=== Section Start ===
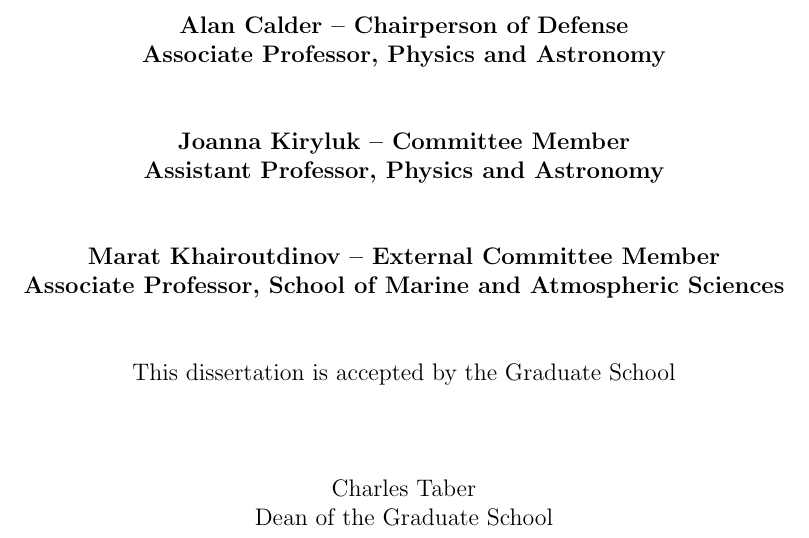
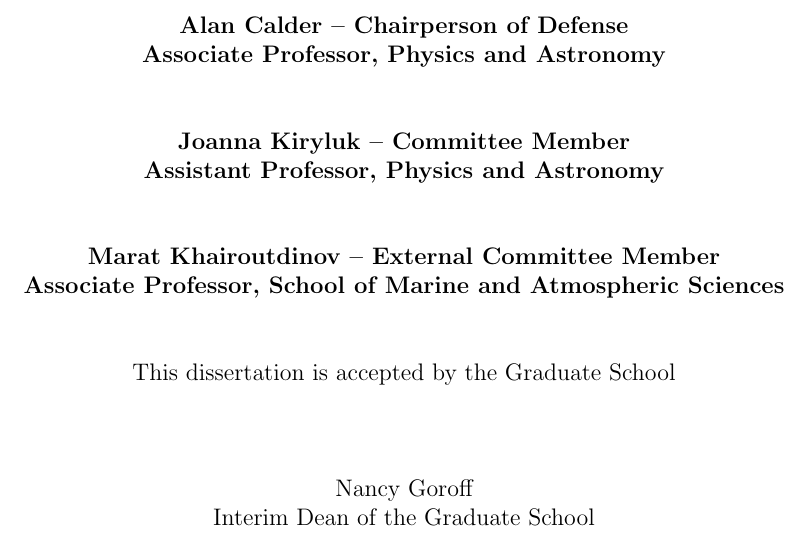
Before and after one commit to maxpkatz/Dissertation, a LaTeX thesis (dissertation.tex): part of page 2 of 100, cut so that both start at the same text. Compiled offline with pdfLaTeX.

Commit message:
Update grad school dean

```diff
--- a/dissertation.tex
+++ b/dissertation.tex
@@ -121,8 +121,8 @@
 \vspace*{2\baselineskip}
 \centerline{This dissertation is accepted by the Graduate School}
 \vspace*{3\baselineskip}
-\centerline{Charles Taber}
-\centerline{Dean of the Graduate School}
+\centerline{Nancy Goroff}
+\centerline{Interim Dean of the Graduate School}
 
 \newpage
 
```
=== Section End ===
When copying the listing, print each line exactly but leave out every picture.

Before and after one commit to maxpkatz/Dissertation, a LaTeX thesis (dissertation.tex): part of page 2 of 100, cut so that both start at the same text. Compiled offline with pdfLaTeX.

Commit message:
Update grad school dean

```diff
--- a/dissertation.tex
+++ b/dissertation.tex
@@ -121,8 +121,8 @@
 \vspace*{2\baselineskip}
 \centerline{This dissertation is accepted by the Graduate School}
 \vspace*{3\baselineskip}
-\centerline{Charles Taber}
-\centerline{Dean of the Graduate School}
+\centerline{Nancy Goroff}
+\centerline{Interim Dean of the Graduate School}
 
 \newpage
 
```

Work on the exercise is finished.